Give a verbatim copy of the lines below, minus the pictures.

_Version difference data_
- - -
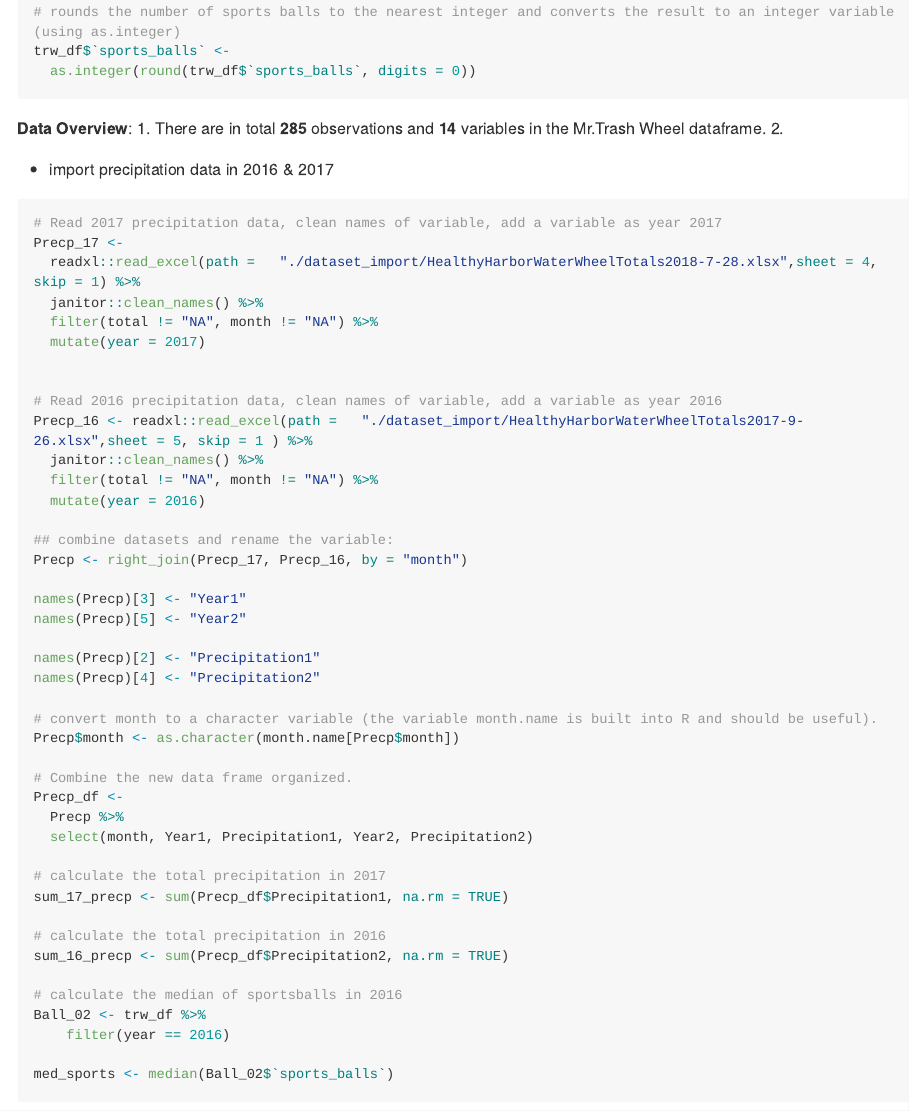
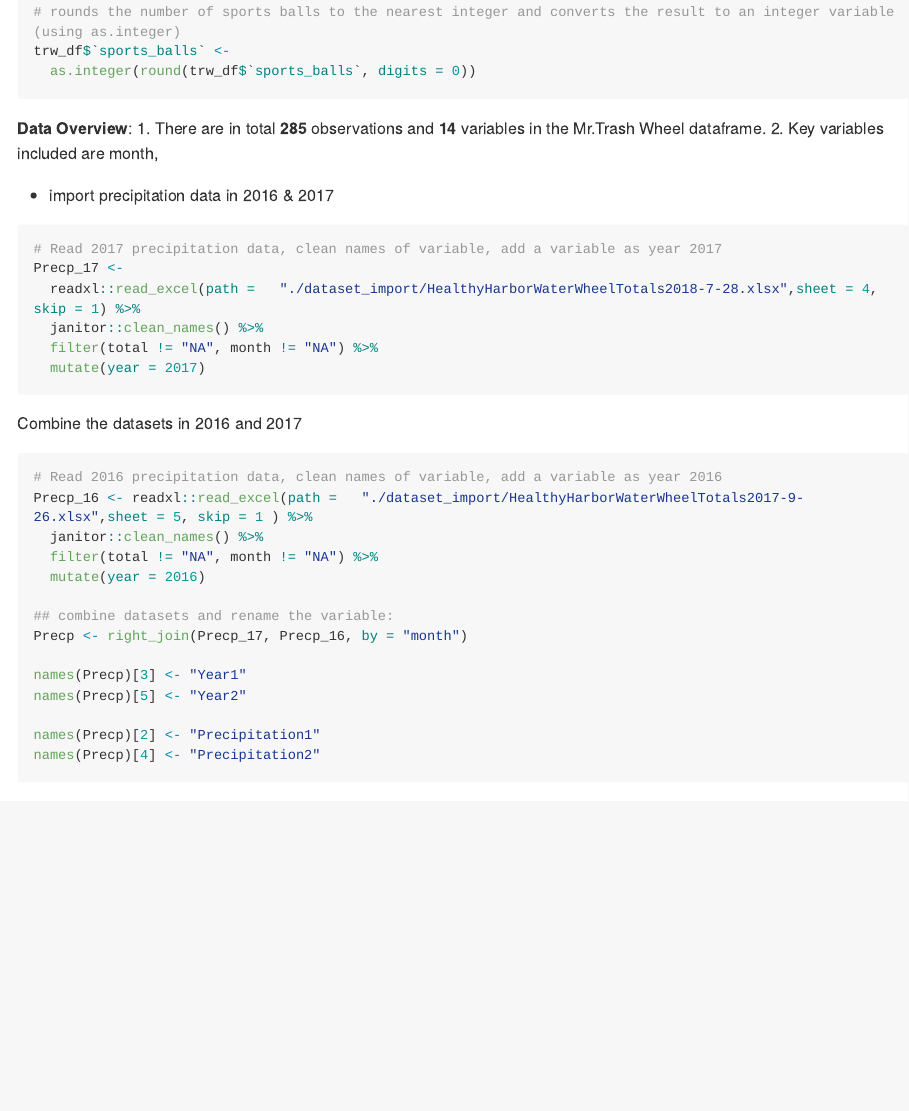
Before and after one commit to ShanJiang21/p8105_hw2_sj2921, an R Markdown document (P8105_hw2_sj2921.Rmd): the page in a window 1100 px wide, from 2510 px down. The pictures show the output file P8105_hw2_sj2921.md that the author committed with the source, drawn offline in the style of GitHub; long lines of code are wrapped.

Commit message:
Seperate Chunks in Problem 2.

````diff
--- a/P8105_hw2_sj2921.Rmd
+++ b/P8105_hw2_sj2921.Rmd
@@ -118,7 +118,7 @@ trw_df$`sports_balls` <-
 ```
 **Data Overview**:
 1. There are in total **285** observations and **14** variables in the Mr.Trash Wheel dataframe.
-2.
+2. Key variables included are month,
 
 * import precipitation data in 2016 & 2017
 ```{r 2.2}
@@ -128,8 +128,9 @@ Precp_17 <-
   janitor::clean_names() %>%
   filter(total != "NA", month != "NA") %>%
   mutate(year = 2017)
-
-
+```
+Combine the datasets in 2016 and 2017
+```{r 2.3}
 # Read 2016 precipitation data, clean names of variable, add a variable as year 2016
 Precp_16 <- readxl::read_excel(path =   "./dataset_import/HealthyHarborWaterWheelTotals2017-9-26.xlsx",sheet = 5, skip = 1 ) %>%
   janitor::clean_names() %>%
````
Also changed, not shown: P8105_hw2_sj2921.md.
- - -
_Expected answer_
Before and after one commit to ShanJiang21/p8105_hw2_sj2921, an R Markdown document (P8105_hw2_sj2921.Rmd): the page in a window 1100 px wide, from 2510 px down. The pictures show the output file P8105_hw2_sj2921.md that the author committed with the source, drawn offline in the style of GitHub; long lines of code are wrapped.

Commit message:
Seperate Chunks in Problem 2.

````diff
--- a/P8105_hw2_sj2921.Rmd
+++ b/P8105_hw2_sj2921.Rmd
@@ -118,7 +118,7 @@ trw_df$`sports_balls` <-
 ```
 **Data Overview**:
 1. There are in total **285** observations and **14** variables in the Mr.Trash Wheel dataframe.
-2.
+2. Key variables included are month,
 
 * import precipitation data in 2016 & 2017
 ```{r 2.2}
@@ -128,8 +128,9 @@ Precp_17 <-
   janitor::clean_names() %>%
   filter(total != "NA", month != "NA") %>%
   mutate(year = 2017)
-
-
+```
+Combine the datasets in 2016 and 2017
+```{r 2.3}
 # Read 2016 precipitation data, clean names of variable, add a variable as year 2016
 Precp_16 <- readxl::read_excel(path =   "./dataset_import/HealthyHarborWaterWheelTotals2017-9-26.xlsx",sheet = 5, skip = 1 ) %>%
   janitor::clean_names() %>%
````
Also changed, not shown: P8105_hw2_sj2921.md.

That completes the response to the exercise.